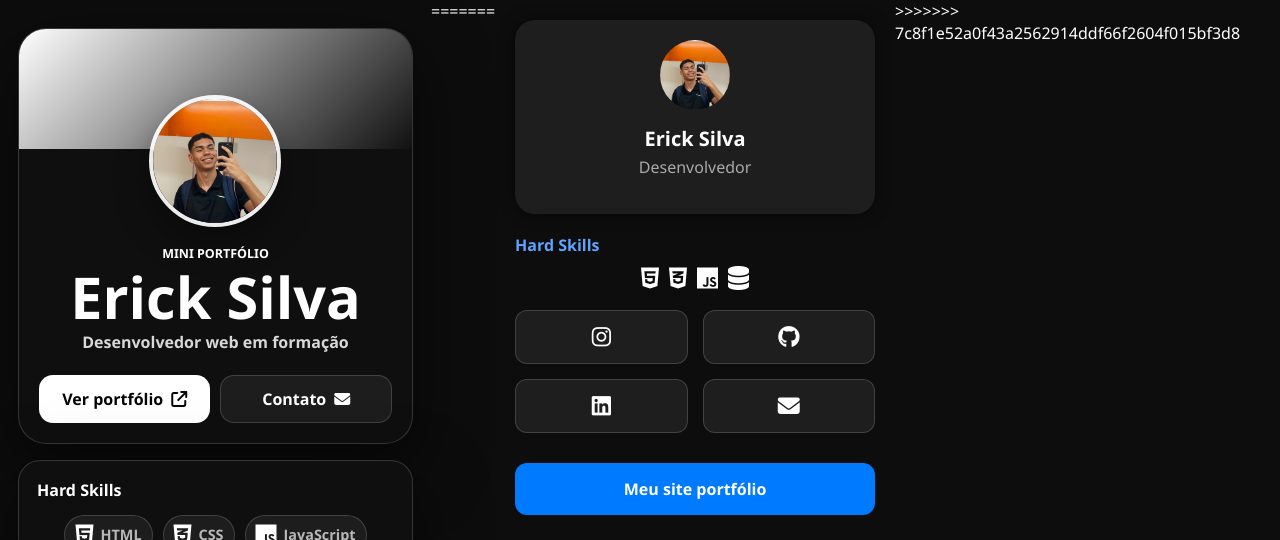
Repository: Erickaocode/Mini-Portfolio
Page: index.html
The author's editor kept a copy of each file at every save. The page is drawn from the files as they stood at one save, then again after the next save.
The browser window is 1280 px wide. The pictures show the part of the page from y = 0 to 540 px (the page is 1261 px tall).
Pictures or frames that could not be fetched are drawn as grey boxes.

Above is the page before, as saved 2026-05-07 03:13:55.

After the next save:
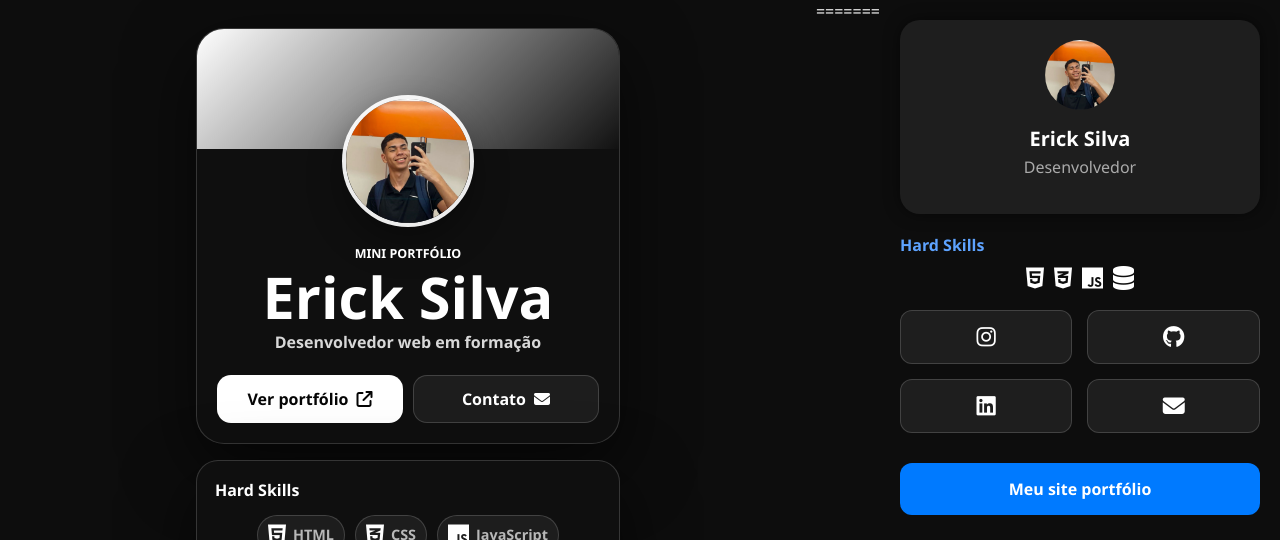
Saved 19 s later.
--- a/index.html
+++ b/index.html
@@ -212,4 +212,3 @@
   </div>
 </body>
 </html>
->>>>>>> 7c8f1e52a0f43a2562914ddf66f2604f015bf3d8
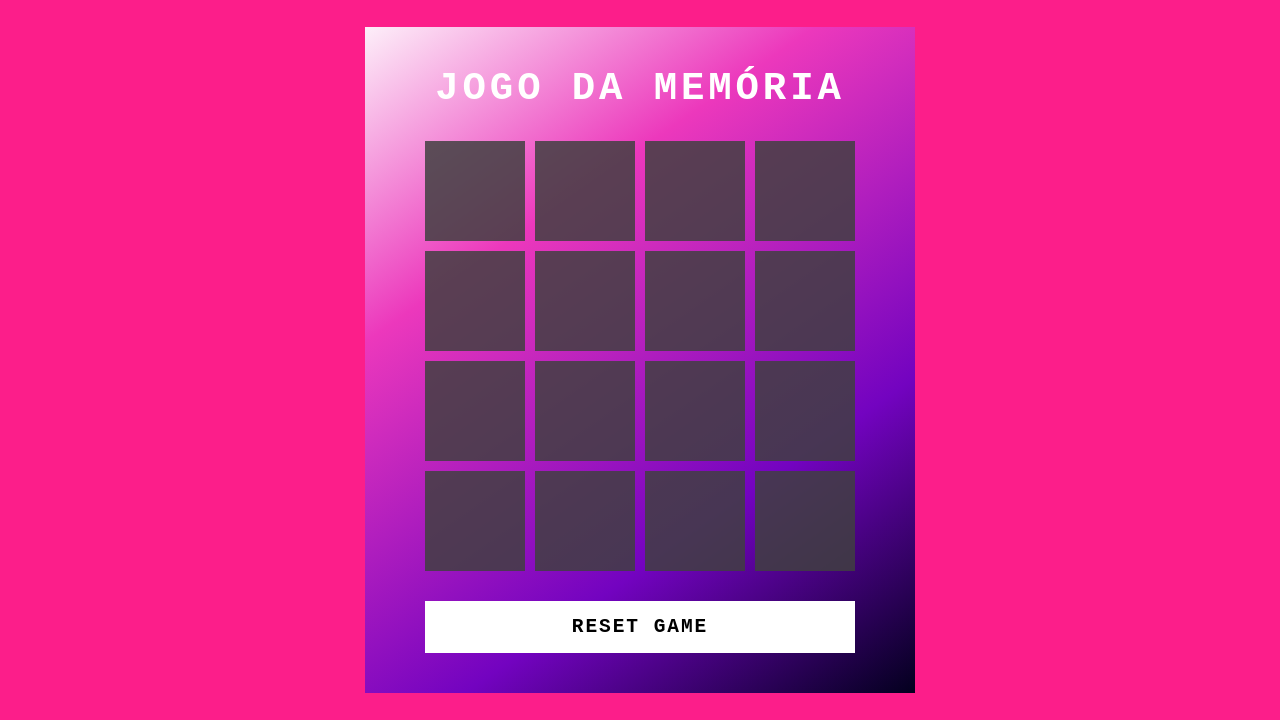
Repository: Zoemateus324/memory-game
Page: index.html
These files come from the project's save history. The page is drawn as it stood at one moment and after the next save; the edit follows.
The browser window is 1280 px wide. The pictures show the whole page.

Above is the page before, as saved 2024-11-27 09:21:01.

After the next save:
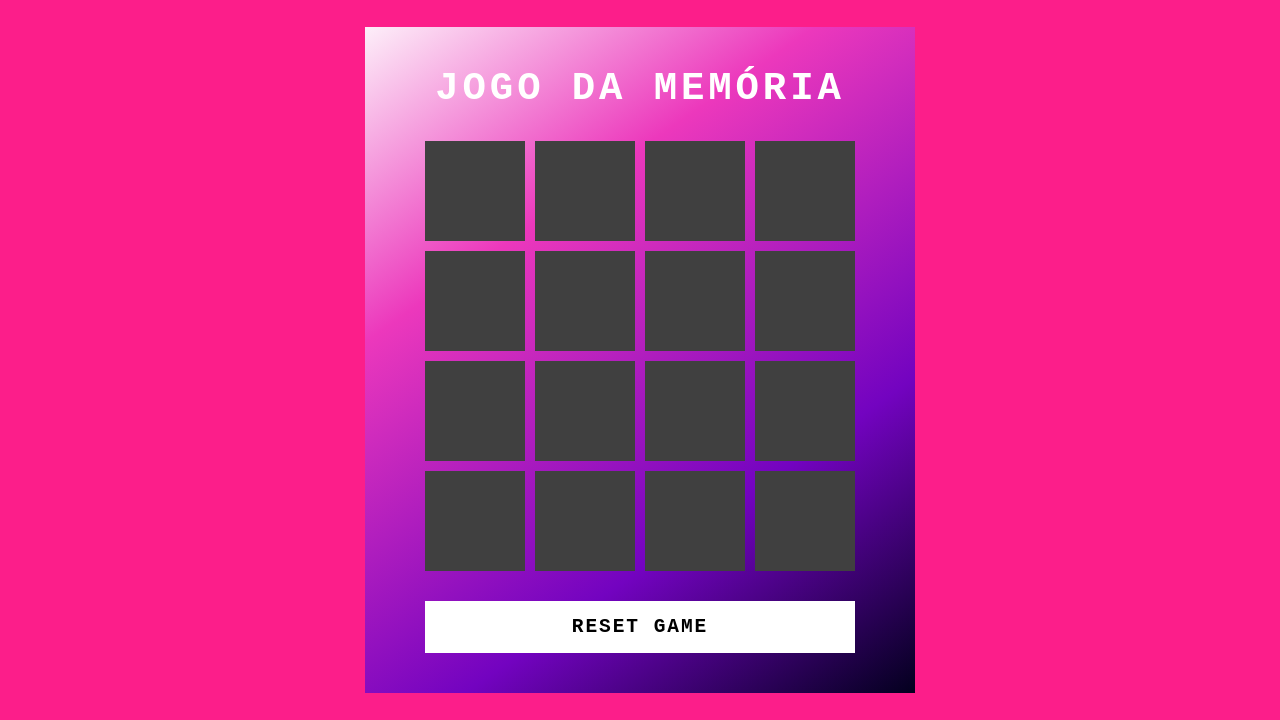
Saved 25 s later.
--- a/src/styles/main.css
+++ b/src/styles/main.css
@@ -69,7 +69,6 @@ h2{
     position:relative;
     width:100px;
     height:100px;
-    opacity:85%;
     display:flex;
     align-items:center;
     justify-content:center;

● What the task requires
Recopy the full listing exactly, passing over any picture.

● Answer below
Repository: Erickaocode/Mini-Portfolio
Page: index.html
The author's editor kept a copy of each file at every save. The page is drawn from the files as they stood at one save, then again after the next save.
The browser window is 1280 px wide. The pictures show the part of the page from y = 0 to 540 px (the page is 1261 px tall).
Pictures or frames that could not be fetched are drawn as grey boxes.

Above is the page before, as saved 2026-05-07 03:13:55.

After the next save:
Saved 19 s later.
--- a/index.html
+++ b/index.html
@@ -212,4 +212,3 @@
   </div>
 </body>
 </html>
->>>>>>> 7c8f1e52a0f43a2562914ddf66f2604f015bf3d8
Repository: Zoemateus324/memory-game
Page: index.html
These files come from the project's save history. The page is drawn as it stood at one moment and after the next save; the edit follows.
The browser window is 1280 px wide. The pictures show the whole page.

Above is the page before, as saved 2024-11-27 09:21:01.

After the next save:
Saved 25 s later.
--- a/src/styles/main.css
+++ b/src/styles/main.css
@@ -69,7 +69,6 @@ h2{
     position:relative;
     width:100px;
     height:100px;
-    opacity:85%;
     display:flex;
     align-items:center;
     justify-content:center;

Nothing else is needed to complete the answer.